# WHAT YOU WILL DO
The entries need to be copied exactly.

Difference listings:
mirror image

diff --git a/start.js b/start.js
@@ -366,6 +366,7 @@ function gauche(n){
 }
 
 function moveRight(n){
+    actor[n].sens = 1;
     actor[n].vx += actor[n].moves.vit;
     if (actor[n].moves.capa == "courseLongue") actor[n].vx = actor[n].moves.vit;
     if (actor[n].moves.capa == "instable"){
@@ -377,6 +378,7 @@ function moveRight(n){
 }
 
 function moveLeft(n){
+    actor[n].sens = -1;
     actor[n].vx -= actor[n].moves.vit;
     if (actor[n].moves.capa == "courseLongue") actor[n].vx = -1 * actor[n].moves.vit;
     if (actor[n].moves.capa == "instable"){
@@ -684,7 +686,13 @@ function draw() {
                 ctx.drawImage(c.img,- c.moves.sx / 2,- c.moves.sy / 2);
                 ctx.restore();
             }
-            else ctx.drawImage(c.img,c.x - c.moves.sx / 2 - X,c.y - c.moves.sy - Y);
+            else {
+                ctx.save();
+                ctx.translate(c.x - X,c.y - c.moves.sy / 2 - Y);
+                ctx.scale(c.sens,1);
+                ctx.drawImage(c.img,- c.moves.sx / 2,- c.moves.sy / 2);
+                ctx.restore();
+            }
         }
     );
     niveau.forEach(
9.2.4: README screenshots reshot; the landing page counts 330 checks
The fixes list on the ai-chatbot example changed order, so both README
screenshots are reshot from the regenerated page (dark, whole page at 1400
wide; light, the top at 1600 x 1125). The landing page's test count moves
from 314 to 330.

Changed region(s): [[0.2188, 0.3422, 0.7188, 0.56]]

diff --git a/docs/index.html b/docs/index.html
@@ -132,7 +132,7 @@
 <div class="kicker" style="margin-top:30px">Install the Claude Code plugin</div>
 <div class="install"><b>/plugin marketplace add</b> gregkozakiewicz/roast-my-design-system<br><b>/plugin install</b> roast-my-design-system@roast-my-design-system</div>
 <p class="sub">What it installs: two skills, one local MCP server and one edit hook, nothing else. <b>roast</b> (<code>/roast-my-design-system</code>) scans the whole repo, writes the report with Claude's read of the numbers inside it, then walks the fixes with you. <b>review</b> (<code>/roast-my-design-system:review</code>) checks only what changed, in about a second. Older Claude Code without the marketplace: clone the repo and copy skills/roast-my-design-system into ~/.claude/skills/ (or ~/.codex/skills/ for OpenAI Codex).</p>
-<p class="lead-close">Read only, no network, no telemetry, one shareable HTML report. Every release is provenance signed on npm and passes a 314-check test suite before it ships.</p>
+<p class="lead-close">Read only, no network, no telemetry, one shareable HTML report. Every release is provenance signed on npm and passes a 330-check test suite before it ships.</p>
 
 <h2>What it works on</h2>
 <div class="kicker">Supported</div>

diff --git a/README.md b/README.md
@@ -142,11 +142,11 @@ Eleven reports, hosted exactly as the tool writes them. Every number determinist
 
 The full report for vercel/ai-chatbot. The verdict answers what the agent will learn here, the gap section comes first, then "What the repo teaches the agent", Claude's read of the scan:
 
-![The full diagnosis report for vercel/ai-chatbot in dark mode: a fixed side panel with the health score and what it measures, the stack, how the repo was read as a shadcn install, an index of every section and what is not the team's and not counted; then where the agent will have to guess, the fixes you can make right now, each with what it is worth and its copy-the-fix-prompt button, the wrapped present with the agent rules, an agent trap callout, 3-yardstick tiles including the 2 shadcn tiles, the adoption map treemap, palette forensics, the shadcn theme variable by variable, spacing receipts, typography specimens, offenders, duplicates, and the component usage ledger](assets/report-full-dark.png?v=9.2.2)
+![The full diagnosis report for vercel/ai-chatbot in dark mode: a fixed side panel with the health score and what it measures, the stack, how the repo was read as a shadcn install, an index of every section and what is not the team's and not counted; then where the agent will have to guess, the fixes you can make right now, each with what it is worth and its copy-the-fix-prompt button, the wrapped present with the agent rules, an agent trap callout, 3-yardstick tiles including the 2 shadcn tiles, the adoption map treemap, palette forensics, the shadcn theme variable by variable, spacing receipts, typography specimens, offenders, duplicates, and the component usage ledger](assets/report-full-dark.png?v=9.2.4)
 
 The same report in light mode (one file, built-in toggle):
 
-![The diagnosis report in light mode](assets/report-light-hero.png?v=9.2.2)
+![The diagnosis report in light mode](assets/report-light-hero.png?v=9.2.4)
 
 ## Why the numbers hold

# RESPONSE FOR THIS EXERCISE
mirror image

diff --git a/start.js b/start.js
@@ -366,6 +366,7 @@ function gauche(n){
 }
 
 function moveRight(n){
+    actor[n].sens = 1;
     actor[n].vx += actor[n].moves.vit;
     if (actor[n].moves.capa == "courseLongue") actor[n].vx = actor[n].moves.vit;
     if (actor[n].moves.capa == "instable"){
@@ -377,6 +378,7 @@ function moveRight(n){
 }
 
 function moveLeft(n){
+    actor[n].sens = -1;
     actor[n].vx -= actor[n].moves.vit;
     if (actor[n].moves.capa == "courseLongue") actor[n].vx = -1 * actor[n].moves.vit;
     if (actor[n].moves.capa == "instable"){
@@ -684,7 +686,13 @@ function draw() {
                 ctx.drawImage(c.img,- c.moves.sx / 2,- c.moves.sy / 2);
                 ctx.restore();
             }
-            else ctx.drawImage(c.img,c.x - c.moves.sx / 2 - X,c.y - c.moves.sy - Y);
+            else {
+                ctx.save();
+                ctx.translate(c.x - X,c.y - c.moves.sy / 2 - Y);
+                ctx.scale(c.sens,1);
+                ctx.drawImage(c.img,- c.moves.sx / 2,- c.moves.sy / 2);
+                ctx.restore();
+            }
         }
     );
     niveau.forEach(
9.2.4: README screenshots reshot; the landing page counts 330 checks
The fixes list on the ai-chatbot example changed order, so both README
screenshots are reshot from the regenerated page (dark, whole page at 1400
wide; light, the top at 1600 x 1125). The landing page's test count moves
from 314 to 330.

Changed region(s): [[0.2188, 0.3422, 0.7188, 0.56]]

diff --git a/docs/index.html b/docs/index.html
@@ -132,7 +132,7 @@
 <div class="kicker" style="margin-top:30px">Install the Claude Code plugin</div>
 <div class="install"><b>/plugin marketplace add</b> gregkozakiewicz/roast-my-design-system<br><b>/plugin install</b> roast-my-design-system@roast-my-design-system</div>
 <p class="sub">What it installs: two skills, one local MCP server and one edit hook, nothing else. <b>roast</b> (<code>/roast-my-design-system</code>) scans the whole repo, writes the report with Claude's read of the numbers inside it, then walks the fixes with you. <b>review</b> (<code>/roast-my-design-system:review</code>) checks only what changed, in about a second. Older Claude Code without the marketplace: clone the repo and copy skills/roast-my-design-system into ~/.claude/skills/ (or ~/.codex/skills/ for OpenAI Codex).</p>
-<p class="lead-close">Read only, no network, no telemetry, one shareable HTML report. Every release is provenance signed on npm and passes a 314-check test suite before it ships.</p>
+<p class="lead-close">Read only, no network, no telemetry, one shareable HTML report. Every release is provenance signed on npm and passes a 330-check test suite before it ships.</p>
 
 <h2>What it works on</h2>
 <div class="kicker">Supported</div>

diff --git a/README.md b/README.md
@@ -142,11 +142,11 @@ Eleven reports, hosted exactly as the tool writes them. Every number determinist
 
 The full report for vercel/ai-chatbot. The verdict answers what the agent will learn here, the gap section comes first, then "What the repo teaches the agent", Claude's read of the scan:
 
-![The full diagnosis report for vercel/ai-chatbot in dark mode: a fixed side panel with the health score and what it measures, the stack, how the repo was read as a shadcn install, an index of every section and what is not the team's and not counted; then where the agent will have to guess, the fixes you can make right now, each with what it is worth and its copy-the-fix-prompt button, the wrapped present with the agent rules, an agent trap callout, 3-yardstick tiles including the 2 shadcn tiles, the adoption map treemap, palette forensics, the shadcn theme variable by variable, spacing receipts, typography specimens, offenders, duplicates, and the component usage ledger](assets/report-full-dark.png?v=9.2.2)
+![The full diagnosis report for vercel/ai-chatbot in dark mode: a fixed side panel with the health score and what it measures, the stack, how the repo was read as a shadcn install, an index of every section and what is not the team's and not counted; then where the agent will have to guess, the fixes you can make right now, each with what it is worth and its copy-the-fix-prompt button, the wrapped present with the agent rules, an agent trap callout, 3-yardstick tiles including the 2 shadcn tiles, the adoption map treemap, palette forensics, the shadcn theme variable by variable, spacing receipts, typography specimens, offenders, duplicates, and the component usage ledger](assets/report-full-dark.png?v=9.2.4)
 
 The same report in light mode (one file, built-in toggle):
 
-![The diagnosis report in light mode](assets/report-light-hero.png?v=9.2.2)
+![The diagnosis report in light mode](assets/report-light-hero.png?v=9.2.4)
 
 ## Why the numbers hold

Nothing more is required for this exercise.